• TASK ITEM
Copy every line of the following data that includes the string "Rebels".

+ + + +

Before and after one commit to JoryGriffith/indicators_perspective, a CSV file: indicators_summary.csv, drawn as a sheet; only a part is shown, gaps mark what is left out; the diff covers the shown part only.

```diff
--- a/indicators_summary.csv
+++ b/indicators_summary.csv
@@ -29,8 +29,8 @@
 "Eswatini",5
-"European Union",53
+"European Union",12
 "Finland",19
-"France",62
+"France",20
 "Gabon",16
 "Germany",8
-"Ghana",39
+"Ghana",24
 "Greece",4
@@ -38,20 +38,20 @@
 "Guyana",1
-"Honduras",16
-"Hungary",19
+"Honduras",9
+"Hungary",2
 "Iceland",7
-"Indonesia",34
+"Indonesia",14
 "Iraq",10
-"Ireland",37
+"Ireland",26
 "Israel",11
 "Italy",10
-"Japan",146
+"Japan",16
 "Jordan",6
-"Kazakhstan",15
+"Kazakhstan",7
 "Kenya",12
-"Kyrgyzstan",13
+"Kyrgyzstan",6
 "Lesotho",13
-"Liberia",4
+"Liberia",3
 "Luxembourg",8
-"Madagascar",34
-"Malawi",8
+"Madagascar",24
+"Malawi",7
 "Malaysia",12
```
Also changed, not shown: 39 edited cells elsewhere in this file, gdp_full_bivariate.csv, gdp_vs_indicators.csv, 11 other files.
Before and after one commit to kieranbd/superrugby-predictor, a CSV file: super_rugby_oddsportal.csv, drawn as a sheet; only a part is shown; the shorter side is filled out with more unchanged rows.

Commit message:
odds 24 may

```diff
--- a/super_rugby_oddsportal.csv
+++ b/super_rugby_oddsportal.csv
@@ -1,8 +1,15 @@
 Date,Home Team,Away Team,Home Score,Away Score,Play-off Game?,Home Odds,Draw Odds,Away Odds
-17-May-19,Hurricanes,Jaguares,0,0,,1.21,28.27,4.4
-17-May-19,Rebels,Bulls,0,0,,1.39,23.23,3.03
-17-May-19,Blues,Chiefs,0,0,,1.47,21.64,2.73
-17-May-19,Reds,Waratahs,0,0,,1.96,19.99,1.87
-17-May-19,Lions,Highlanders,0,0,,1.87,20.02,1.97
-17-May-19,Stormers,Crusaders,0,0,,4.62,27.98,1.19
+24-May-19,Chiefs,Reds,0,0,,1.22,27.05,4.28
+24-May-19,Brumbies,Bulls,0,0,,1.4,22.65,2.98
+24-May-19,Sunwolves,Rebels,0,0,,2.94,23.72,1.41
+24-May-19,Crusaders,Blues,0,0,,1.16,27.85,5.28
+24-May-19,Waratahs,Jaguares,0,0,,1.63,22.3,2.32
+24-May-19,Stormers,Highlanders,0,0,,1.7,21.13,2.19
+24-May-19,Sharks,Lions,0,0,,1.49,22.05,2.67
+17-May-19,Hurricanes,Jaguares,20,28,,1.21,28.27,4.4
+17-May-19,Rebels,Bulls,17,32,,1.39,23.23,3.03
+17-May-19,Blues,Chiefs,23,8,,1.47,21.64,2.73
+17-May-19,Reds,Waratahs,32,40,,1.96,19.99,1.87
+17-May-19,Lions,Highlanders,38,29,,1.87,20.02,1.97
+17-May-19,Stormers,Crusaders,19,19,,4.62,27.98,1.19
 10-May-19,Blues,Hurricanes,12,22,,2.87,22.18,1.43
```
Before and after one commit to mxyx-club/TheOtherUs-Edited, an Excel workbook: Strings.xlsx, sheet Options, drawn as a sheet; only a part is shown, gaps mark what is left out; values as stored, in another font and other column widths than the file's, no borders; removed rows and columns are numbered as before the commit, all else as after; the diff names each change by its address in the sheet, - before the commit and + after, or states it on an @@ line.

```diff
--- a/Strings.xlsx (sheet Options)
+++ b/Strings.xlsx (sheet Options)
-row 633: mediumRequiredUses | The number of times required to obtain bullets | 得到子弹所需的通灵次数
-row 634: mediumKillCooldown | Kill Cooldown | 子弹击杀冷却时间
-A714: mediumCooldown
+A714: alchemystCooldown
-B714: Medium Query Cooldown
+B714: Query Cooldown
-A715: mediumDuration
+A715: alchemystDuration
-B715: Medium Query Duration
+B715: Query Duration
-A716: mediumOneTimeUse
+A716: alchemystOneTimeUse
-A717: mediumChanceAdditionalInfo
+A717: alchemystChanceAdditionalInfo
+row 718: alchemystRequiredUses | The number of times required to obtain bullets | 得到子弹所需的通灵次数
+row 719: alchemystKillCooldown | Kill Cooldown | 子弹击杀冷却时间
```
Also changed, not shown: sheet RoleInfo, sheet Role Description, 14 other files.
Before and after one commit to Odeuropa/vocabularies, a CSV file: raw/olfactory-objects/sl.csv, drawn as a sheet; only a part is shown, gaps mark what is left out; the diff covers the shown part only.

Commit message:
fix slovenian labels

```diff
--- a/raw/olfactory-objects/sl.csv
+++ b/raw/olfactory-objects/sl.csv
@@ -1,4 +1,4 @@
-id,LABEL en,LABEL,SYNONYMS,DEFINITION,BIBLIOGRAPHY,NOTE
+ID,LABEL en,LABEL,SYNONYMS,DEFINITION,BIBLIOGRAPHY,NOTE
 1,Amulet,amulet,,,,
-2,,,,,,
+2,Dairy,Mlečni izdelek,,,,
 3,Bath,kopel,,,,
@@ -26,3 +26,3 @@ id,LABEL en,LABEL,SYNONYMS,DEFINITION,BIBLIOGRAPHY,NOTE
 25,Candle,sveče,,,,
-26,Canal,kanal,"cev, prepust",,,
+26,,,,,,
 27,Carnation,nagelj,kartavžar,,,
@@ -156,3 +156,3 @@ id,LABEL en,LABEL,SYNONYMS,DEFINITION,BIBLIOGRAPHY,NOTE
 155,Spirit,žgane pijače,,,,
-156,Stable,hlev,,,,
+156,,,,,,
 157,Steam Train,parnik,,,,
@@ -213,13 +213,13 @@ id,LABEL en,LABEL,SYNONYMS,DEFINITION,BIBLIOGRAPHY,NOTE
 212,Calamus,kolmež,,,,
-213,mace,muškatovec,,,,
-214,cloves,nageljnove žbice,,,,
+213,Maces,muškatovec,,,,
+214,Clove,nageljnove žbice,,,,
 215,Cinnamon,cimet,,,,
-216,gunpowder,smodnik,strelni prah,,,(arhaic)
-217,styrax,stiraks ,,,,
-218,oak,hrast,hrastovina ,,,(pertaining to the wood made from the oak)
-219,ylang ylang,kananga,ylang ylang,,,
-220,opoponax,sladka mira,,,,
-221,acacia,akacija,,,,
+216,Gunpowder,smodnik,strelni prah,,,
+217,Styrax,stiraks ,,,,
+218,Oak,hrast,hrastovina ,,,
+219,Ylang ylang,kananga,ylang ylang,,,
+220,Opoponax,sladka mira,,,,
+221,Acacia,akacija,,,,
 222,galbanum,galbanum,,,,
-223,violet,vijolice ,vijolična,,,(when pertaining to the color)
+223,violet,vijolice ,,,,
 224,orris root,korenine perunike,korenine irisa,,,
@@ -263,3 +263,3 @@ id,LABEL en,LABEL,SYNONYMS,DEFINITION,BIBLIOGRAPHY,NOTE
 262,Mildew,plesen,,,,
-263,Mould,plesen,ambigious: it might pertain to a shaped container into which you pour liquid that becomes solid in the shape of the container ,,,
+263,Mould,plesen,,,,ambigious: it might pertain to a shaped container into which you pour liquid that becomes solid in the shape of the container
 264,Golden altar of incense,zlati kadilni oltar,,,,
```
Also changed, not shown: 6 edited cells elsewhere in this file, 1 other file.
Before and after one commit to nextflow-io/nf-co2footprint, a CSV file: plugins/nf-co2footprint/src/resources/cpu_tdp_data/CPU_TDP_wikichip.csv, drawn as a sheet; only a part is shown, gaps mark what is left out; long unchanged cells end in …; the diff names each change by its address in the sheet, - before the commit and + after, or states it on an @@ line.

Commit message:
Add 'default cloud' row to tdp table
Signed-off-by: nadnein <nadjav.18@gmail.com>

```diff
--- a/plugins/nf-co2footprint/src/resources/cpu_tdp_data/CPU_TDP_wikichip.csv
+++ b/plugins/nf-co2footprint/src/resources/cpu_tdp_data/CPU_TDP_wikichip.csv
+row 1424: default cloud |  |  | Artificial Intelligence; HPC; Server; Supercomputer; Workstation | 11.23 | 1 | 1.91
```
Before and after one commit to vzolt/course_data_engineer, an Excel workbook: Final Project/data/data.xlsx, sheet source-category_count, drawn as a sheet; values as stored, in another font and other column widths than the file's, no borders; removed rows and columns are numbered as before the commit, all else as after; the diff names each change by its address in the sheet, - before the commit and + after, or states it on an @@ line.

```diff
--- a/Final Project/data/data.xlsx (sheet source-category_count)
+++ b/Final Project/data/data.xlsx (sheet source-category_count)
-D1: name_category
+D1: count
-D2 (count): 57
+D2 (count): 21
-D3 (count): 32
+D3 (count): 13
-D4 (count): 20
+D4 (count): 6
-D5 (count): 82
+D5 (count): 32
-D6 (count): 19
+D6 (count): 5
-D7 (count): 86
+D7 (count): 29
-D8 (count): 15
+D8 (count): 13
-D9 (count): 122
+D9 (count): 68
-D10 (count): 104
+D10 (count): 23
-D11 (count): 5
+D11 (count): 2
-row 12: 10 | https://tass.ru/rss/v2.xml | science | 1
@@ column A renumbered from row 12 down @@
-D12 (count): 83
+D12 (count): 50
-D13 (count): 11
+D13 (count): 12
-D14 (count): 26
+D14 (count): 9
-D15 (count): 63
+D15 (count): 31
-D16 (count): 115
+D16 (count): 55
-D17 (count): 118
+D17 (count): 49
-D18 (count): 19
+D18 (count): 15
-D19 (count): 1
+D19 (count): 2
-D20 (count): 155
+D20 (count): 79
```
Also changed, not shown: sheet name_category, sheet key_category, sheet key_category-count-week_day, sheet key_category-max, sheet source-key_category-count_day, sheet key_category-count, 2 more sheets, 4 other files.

+ + + +

• WRITTEN ANSWER
-17-May-19,Rebels,Bulls,0,0,,1.39,23.23,3.03
+24-May-19,Sunwolves,Rebels,0,0,,2.94,23.72,1.41
+17-May-19,Rebels,Bulls,17,32,,1.39,23.23,3.03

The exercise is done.